After Christie’s sale was Sotheby’s, AI ART festivals, AI ART Galleries, AI ART blogs, and AI ART you-name-it. They all had one thing in common, seek attention! Attention seeking, consumes huge amounts of time with the branding, emailing, tweeting, blogging, posting, press-releases, SEO ranking and so on and so forth.
At this point, I had to decide between two fates:
- Listen to my ego and fall for the trap of endless “there is more success and status” if only I would talk here or pose there…
- Keep doing what I love with no distractions what so ever and from time to time I might share something that I truly like and that will have a positive impact.
Sure, I did make the first sound bad but not very bad. I could have added a few lines about its consequences of “Jeff Kooniness” that one has to forcefully embrace. With no offense to any of the artists that have chosen the first path, people believe in them after all they read in the news and watch on TV. The value of their art no matter how stunning or dull is a product of branding that is a confusing beauty in the mind of the beholder.
“Those who reinvent the wheel have more time to talk about the invention than those who invent it”
To go back to the perks of anonymity in the sense of having no outstanding, individual, or unusual features; unremarkable or impersonal. Without any further due:
- Once you are famous for something specific (style, theme, domain), it is hard to switch to something else, especially if you become attached to fame. The anonymous or less known is free to pursue any gut-instinct or passion anytime, whereas the celebrated will have to stick to contracts and engagements that could influence his or her art.
- The attention-seeking institutes and organizations want big names in their conferences and summits. If you’re not a big shot, regardless of how good is your art or terrible, you are of no interest to them. That said, your participation in these events or listings of artists are not based on your art but on how much importance your presence can give these organizations. If you search for AI Artist, you will come across a listing that does not have the two people that inspired me or me and that makes perfect sense and gives us more time to create and less time to pose.

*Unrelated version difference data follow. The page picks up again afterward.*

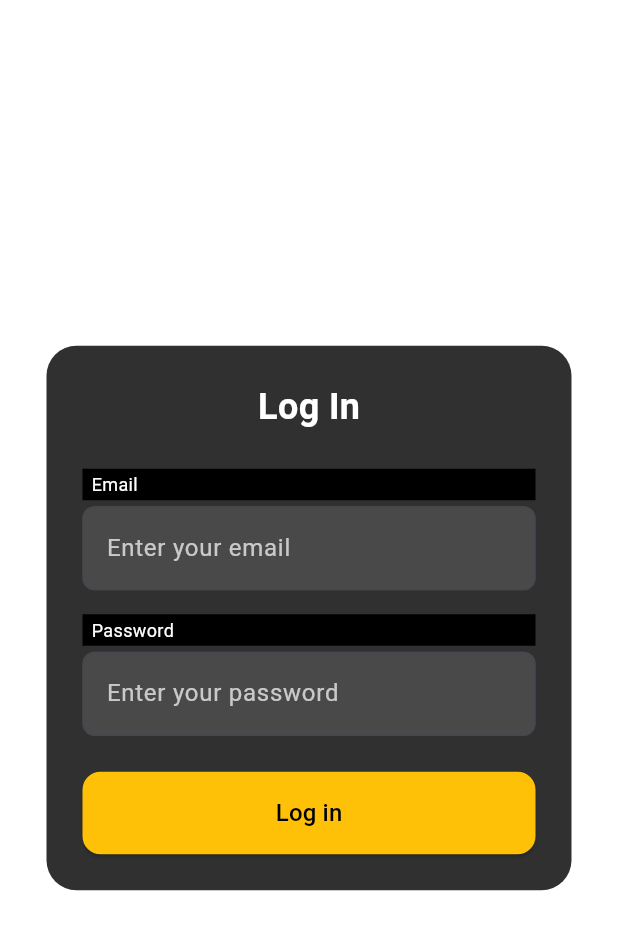
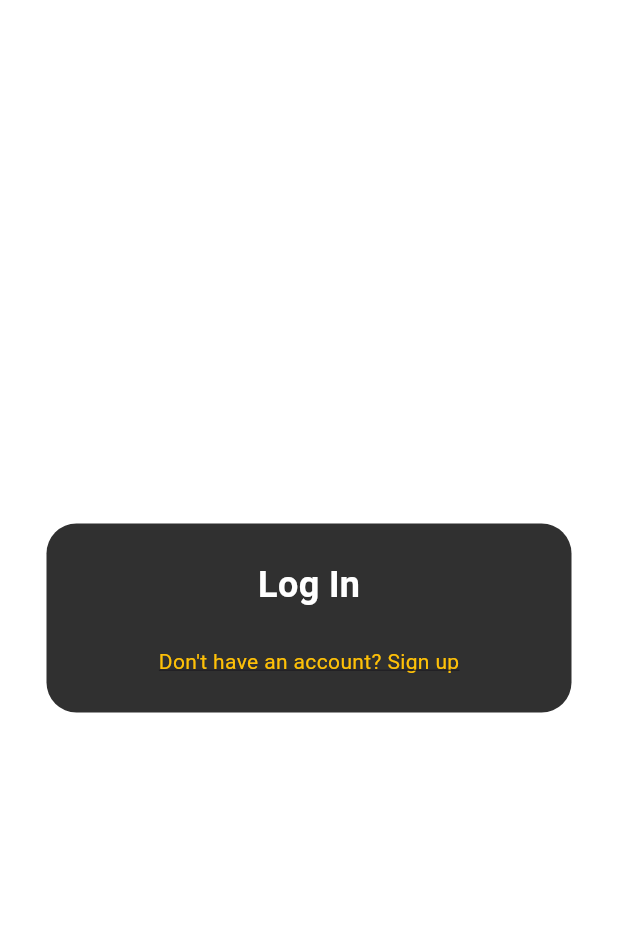
Before and after one commit to KennJ78/babaorderingapp, a Flutter app: the screen it shows after launch, on a phone screen of 412 x 824 dp. Shown: the top 930 px of the screen. Run offline on Flutter 3.47's test engine with Material 3 defaults, Android fonts, the phone set to English and light mode, and no system bars.

Commit message:
login&signupContainer

```diff
--- a/lib/main.dart
+++ b/lib/main.dart
@@ -17,16 +17,9 @@ class MyApp extends StatelessWidget {
   }
 }
 
-class LoginScreen extends StatefulWidget {
+// ==================== LOGIN SCREEN ====================
+class LoginScreen extends StatelessWidget {
   const LoginScreen({super.key});
-
-  @override
-  State<LoginScreen> createState() => _LoginScreenState();
-}
-
-class _LoginScreenState extends State<LoginScreen> {
-  final TextEditingController _emailController = TextEditingController();
-  final TextEditingController _passwordController = TextEditingController();
 
   @override
   Widget build(BuildContext context) {
@@ -45,43 +38,26 @@ class _LoginScreenState extends State<LoginScreen> {
             children: [
               const Text(
                 'Log In',
-                style: TextStyle(color: Colors.white, fontSize: 24, fontWeight: FontWeight.bold),
+                style: TextStyle(
+                  color: Colors.white,
+                  fontSize: 24,
+                  fontWeight: FontWeight.bold,
+                ),
               ),
               const SizedBox(height: 24),
-
-              // Email
-              _buildFieldLabel('Email'),
-              const SizedBox(height: 4),
-              _buildTextField(_emailController, 'Enter your email'),
-
-              const SizedBox(height: 16),
-
-              // Password
-              _buildFieldLabel('Password'),
-              const SizedBox(height: 4),
-              _buildTextField(_passwordController, 'Enter your password', obscure: true),
-
-              const SizedBox(height: 24),
-
-              // Login Button
-              SizedBox(
-                width: double.infinity,
-                child: ElevatedButton(
-                  onPressed: () {
-                    ScaffoldMessenger.of(context).showSnackBar(
-                      const SnackBar(content: Text('Logging in...')),
-                    );
-                  },
-                  style: ElevatedButton.styleFrom(
-                    backgroundColor: Colors.amber,
-                    padding: const EdgeInsets.symmetric(vertical: 16),
-                    shape: RoundedRectangleBorder(
-                      borderRadius: BorderRadius.circular(12),
-                    ),
-                  ),
-                  child: const Text(
-                    'Log in',
-                    style: TextStyle(fontSize: 16, color: Colors.black),
+              GestureDetector(
+                onTap: () {
+                  Navigator.push(
+                    context,
+                    MaterialPageRoute(
+                        builder: (_) => const SignUpScreen()),
+                  );
+                },
+                child: const Text(
+                  "Don't have an account? Sign up",
+                  style: TextStyle(
+                    color: Colors.amber,
+                    decoration: TextDecoration.underline,
                   ),
                 ),
               ),
@@ -91,30 +67,49 @@ class _LoginScreenState extends State<LoginScreen> {
       ),
     );
   }
+}
 
-  Widget _buildFieldLabel(String label) {
-    return Container(
-      alignment: Alignment.centerLeft,
-      padding: const EdgeInsets.symmetric(horizontal: 6, vertical: 2),
-      color: Colors.black,
-      child: Text(
-        label,
-        style: const TextStyle(color: Colors.white, fontSize: 12),
-      ),
-    );
-  }
+// ==================== SIGN UP SCREEN ====================
+class SignUpScreen extends StatelessWidget {
+  const SignUpScreen({super.key});
 
-  Widget _buildTextField(TextEditingController controller, String hint, {bool obscure = false}) {
-    return TextField(
-      controller: controller,
-      obscureText: obscure,
-      style: const TextStyle(color: Colors.white),
-      decoration: InputDecoration(
-        hintText: hint,
-        hintStyle: const TextStyle(color: Colors.white70),
-        filled: true,
-        fillColor: Colors.white12,
-        border: OutlineInputBorder(borderRadius: BorderRadius.circular(8)),
+  @override
+  Widget build(BuildContext context) {
+    return Scaffold(
+      backgroundColor: Colors.white,
+      body: Center(
+        child: Container(
+          width: 350,
+          padding: const EdgeInsets.all(24),
+          decoration: BoxDecoration(
+            color: Colors.grey[850],
+            borderRadius: BorderRadius.circular(20),
+          ),
+          child: Column(
+            mainAxisSize: MainAxisSize.min,
+            children: [
+              const Text(
+                'Create Account',
+                style: TextStyle(
+                  color: Colors.white,
+                  fontSize: 24,
+                  fontWeight: FontWeight.bold,
+                ),
+              ),
+              const SizedBox(height: 24),
+              GestureDetector(
+                onTap: () => Navigator.pop(context),
+                child: const Text(
+                  "Already have an account? Log in",
+                  style: TextStyle(
+                    color: Colors.amber,
+                    decoration: TextDecoration.underline,
+                  ),
+                ),
+              ),
+            ],
+          ),
+        ),
       ),
     );
   }
--- a/pubspec.yaml
+++ b/pubspec.yaml
@@ -30,6 +30,7 @@ environment:
 dependencies:
   flutter:
     sdk: flutter
+  intl: ^0.18.1
 
   # The following adds the Cupertino Icons font to your application.
   # Use with the CupertinoIcons class for iOS style icons.
```
Also changed, not shown: assets/images/bg.jpg (added), assets/images/logo1.png (added), pubspec.lock.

- When an anonymous sells an artwork we know for sure that it is because the artwork was good. When a celebrity cells an artwork nobody knows whether it was for the signature or the quality of the work. I have done 2 exhibitions in which I was introduced with a different name. I did not want people to research me in advance or like me for the share of fame I unintentionally brought into my life and no longer wish for henceforth. The experience was incredible. In one exhibition, I met people who insisted that I’d be introduced to a gallerist they know as they saw potential in the seemingly anonymous artist.
- Peace and freedom cost a lot these days and fame is not how to have them. On the contrary!

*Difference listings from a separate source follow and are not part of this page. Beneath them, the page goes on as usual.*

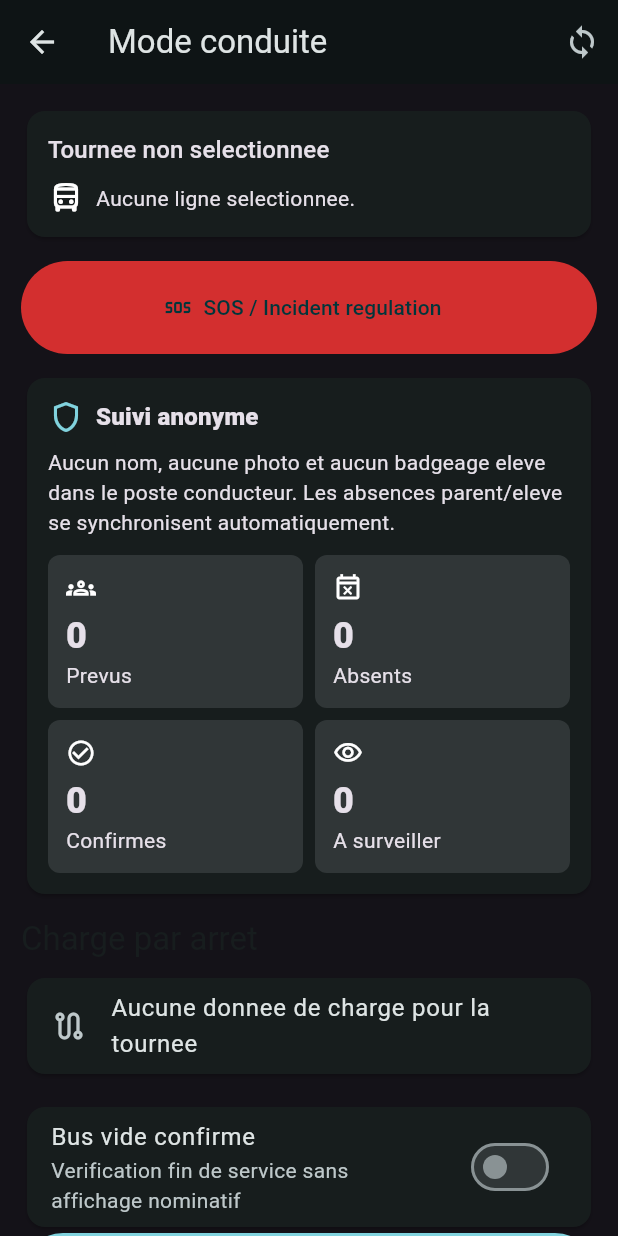
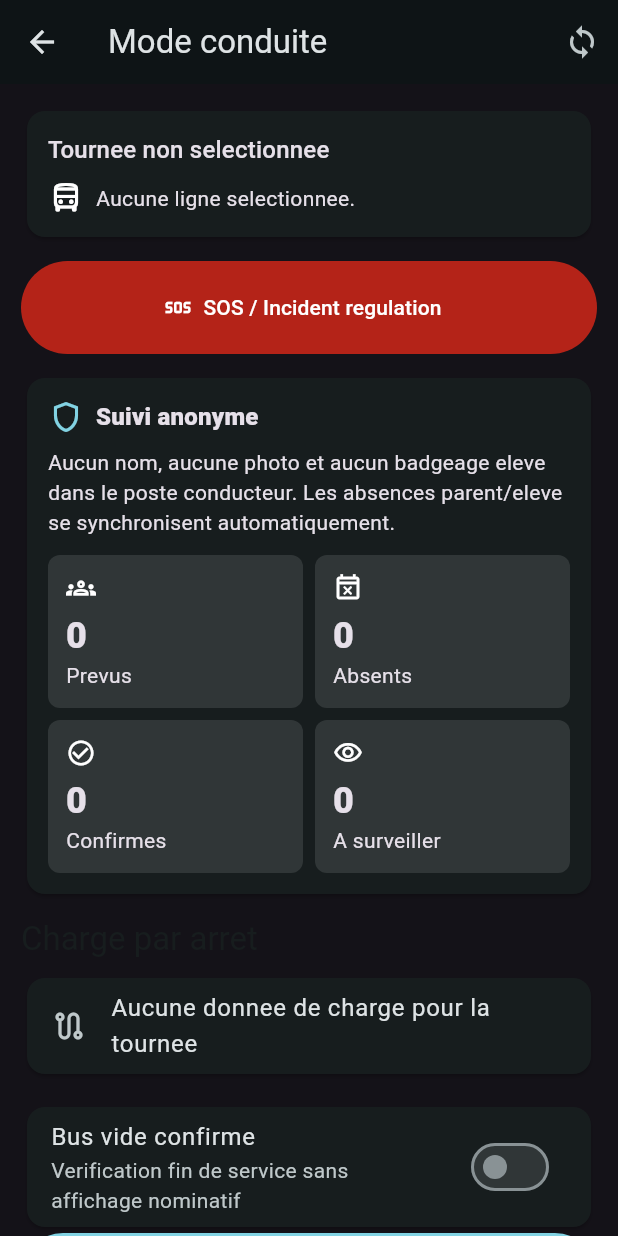
Before and after one commit to patryckduche-prog/transport-scolaire, a Flutter app: the DriverAssistantScreen screen opened directly, on a phone screen of 412 x 824 dp. Run offline on Flutter 3.47's test engine with Material 3 defaults, Android fonts, the phone set to English and light mode, and no system bars; our stand-ins replace connectivity_plus, dio, firebase_core, firebase_messaging, fl_chart, flutter_local_notifications and 6 more; accounts and stored records are empty; network calls fail.

Commit message:
Unify mobile status color system

```diff
--- a/mobile/lib/screens/driver/driver_assistant_screen.dart
+++ b/mobile/lib/screens/driver/driver_assistant_screen.dart
@@ -7,6 +7,7 @@ import '../../models/nomad_route.dart';
 import '../../services/api_service.dart';
 import '../../services/app_state.dart';
 import '../../services/offline_event_queue.dart';
+import '../../theme.dart';
 
 class DriverAssistantScreen extends StatefulWidget {
   const DriverAssistantScreen({super.key});
@@ -173,8 +174,7 @@ class _DriverAssistantScreenState extends State<DriverAssistantScreen> {
           shrinkWrap: true,
           padding: const EdgeInsets.fromLTRB(16, 4, 16, 16),
           children: [
-            Text('Motif du SOS',
-                style: Theme.of(context).textTheme.titleLarge),
+            Text('Motif du SOS', style: Theme.of(context).textTheme.titleLarge),
             const SizedBox(height: 8),
             ...reasons.map(
               (reason) => ListTile(
@@ -266,7 +266,7 @@ class _DriverAssistantScreenState extends State<DriverAssistantScreen> {
     return Theme(
       data: ThemeData.dark(useMaterial3: true).copyWith(
         colorScheme: ColorScheme.fromSeed(
-            seedColor: const Color(0xFF0F6F78), brightness: Brightness.dark),
+            seedColor: AppTheme.primaryBlue, brightness: Brightness.dark),
       ),
       child: Scaffold(
         appBar: AppBar(
@@ -289,7 +289,8 @@ class _DriverAssistantScreenState extends State<DriverAssistantScreen> {
                   FilledButton.icon(
                     style: FilledButton.styleFrom(
                       minimumSize: const Size.fromHeight(62),
-                      backgroundColor: Colors.red.shade700,
+                      backgroundColor: AppTheme.emergencyRed,
+                      foregroundColor: Colors.white,
                     ),
                     onPressed: sendSos,
                     icon: const Icon(Icons.sos),
@@ -382,7 +383,8 @@ class _RunHeader extends StatelessWidget {
           if (queued > 0) ...[
             const SizedBox(height: 8),
             Row(children: [
-              const Icon(Icons.cloud_off_outlined, color: Colors.orange),
+              const Icon(Icons.cloud_off_outlined,
+                  color: AppTheme.warningOrange),
               const SizedBox(width: 8),
               Text('$queued action(s) en attente de synchronisation'),
             ]),
@@ -520,7 +522,8 @@ class _StopLoadTile extends StatelessWidget {
         subtitle: Text(
             '${load.remaining} a verifier - ${load.absent} absence(s) declaree(s)'),
         trailing: load.remaining == 0
-            ? const Icon(Icons.check_circle_outline, color: Colors.green)
+            ? const Icon(Icons.check_circle_outline,
+                color: AppTheme.serviceGreen)
             : const Icon(Icons.more_horiz),
       ),
     );
--- a/mobile/lib/theme.dart
+++ b/mobile/lib/theme.dart
@@ -1,19 +1,92 @@
 import 'package:flutter/material.dart';
 
 class AppTheme {
-  static const _primary = Color(0xff15616d);
-  static const _accent = Color(0xffffb703);
+  static const primaryBlue = Color(0xff15616d);
+  static const primaryBlueDark = Color(0xff0b3f47);
+  static const primaryBlueLight = Color(0xffdceff2);
+  static const serviceGreen = Color(0xff1f7a4d);
+  static const serviceGreenLight = Color(0xffdff3e8);
+  static const warningOrange = Color(0xffc86b10);
+  static const warningOrangeLight = Color(0xffffecd6);
+  static const emergencyRed = Color(0xffb42318);
+  static const emergencyRedLight = Color(0xffffe2df);
+  static const surfaceLight = Color(0xfff7f9fb);
+  static const surfaceDark = Color(0xff10191c);
+
+  static Color statusColor(String status) => switch (status) {
+        'normal' || 'active' || 'closed' || 'ok' => serviceGreen,
+        'warning' || 'delay' || 'in_progress' || 'vigilance' => warningOrange,
+        'critical' ||
+        'sos' ||
+        'suspended' ||
+        'forbidden' ||
+        'received' =>
+          emergencyRed,
+        _ => primaryBlue,
+      };
+
+  static Color statusContainer(String status) => switch (status) {
+        'normal' || 'active' || 'closed' || 'ok' => serviceGreenLight,
+        'warning' ||
+        'delay' ||
+        'in_progress' ||
+        'vigilance' =>
+          warningOrangeLight,
+        'critical' ||
+        'sos' ||
+        'suspended' ||
+        'forbidden' ||
+        'received' =>
+          emergencyRedLight,
+        _ => primaryBlueLight,
+      };
 
   static ThemeData get light => ThemeData(
         useMaterial3: true,
-        colorScheme: ColorScheme.fromSeed(seedColor: _primary, primary: _primary, secondary: _accent, surface: const Color(0xfff7f9fb)),
-        scaffoldBackgroundColor: const Color(0xfff7f9fb),
-        cardTheme: const CardThemeData(shape: RoundedRectangleBorder(borderRadius: BorderRadius.all(Radius.circular(8)))),
+        colorScheme: ColorScheme.fromSeed(
+          seedColor: primaryBlue,
+          primary: primaryBlue,
+          secondary: warningOrange,
+          tertiary: serviceGreen,
+          error: emergencyRed,
+          surface: surfaceLight,
+        ),
+        scaffoldBackgroundColor: surfaceLight,
+        cardTheme: const CardThemeData(
+            shape: RoundedRectangleBorder(
+                borderRadius: BorderRadius.all(Radius.circular(8)))),
+        filledButtonTheme: FilledButtonThemeData(
+          style: FilledButton.styleFrom(
+            backgroundColor: primaryBlue,
+            foregroundColor: Colors.white,
+            minimumSize: const Size.fromHeight(48),
+          ),
+        ),
+        outlinedButtonTheme: OutlinedButtonThemeData(
+          style: OutlinedButton.styleFrom(
+            foregroundColor: primaryBlue,
+            side: const BorderSide(color: primaryBlue),
+          ),
+        ),
       );
 
   static ThemeData get dark => ThemeData(
         useMaterial3: true,
-        colorScheme: ColorScheme.fromSeed(seedColor: _primary, brightness: Brightness.dark, primary: const Color(0xff4cc9d8), secondary: _accent),
-        cardTheme: const CardThemeData(shape: RoundedRectangleBorder(borderRadius: BorderRadius.all(Radius.circular(8)))),
+        colorScheme: ColorScheme.fromSeed(
+          seedColor: primaryBlue,
+          brightness: Brightness.dark,
+          primary: const Color(0xff75d2df),
+          secondary: const Color(0xffffb25c),
+          tertiary: const Color(0xff72d39a),
+          error: const Color(0xffff8a80),
+          surface: surfaceDark,
+        ),
+        scaffoldBackgroundColor: surfaceDark,
+        cardTheme: const CardThemeData(
+            shape: RoundedRectangleBorder(
+                borderRadius: BorderRadius.all(Radius.circular(8)))),
+        filledButtonTheme: FilledButtonThemeData(
+          style: FilledButton.styleFrom(minimumSize: const Size.fromHeight(48)),
+        ),
       );
 }
```
Also changed, not shown: mobile/lib/screens/driver/gps_screen.dart (+9 -8 lines), mobile/lib/screens/driver/nomad_routes_screen.dart (+10 -9 lines), mobile/lib/screens/login_screen.dart (+6 -5 lines), mobile/lib/screens/passenger/passenger_dashboard_screen.dart (+17 -14 lines), mobile/lib/services/notification_service.dart (+6 -5 lines), mobile/lib/services/seasonal_theme.dart (+44 -16 lines), mobile/lib/widgets/incident_history_panel.dart (+16 -18 lines), 3 other files.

This article was inspired by a conversation I had with one of the anonymous artists with amazing talents and potential without knowing it.
I would like to take this opportunity to remind everyone that AI will not replace artists and although we have been doing generative and algorithmic art for half a century, it did not get a hundredth of the attention that the AI ART buzz got.
If you would like to support me, I sell my art online at https://www.hicetnunc.xyz/tz/tz1RvPTb8CPiFFLjDqonmkqdqfwWJdQgcua5 and offline at exhibitions before and after pandemics.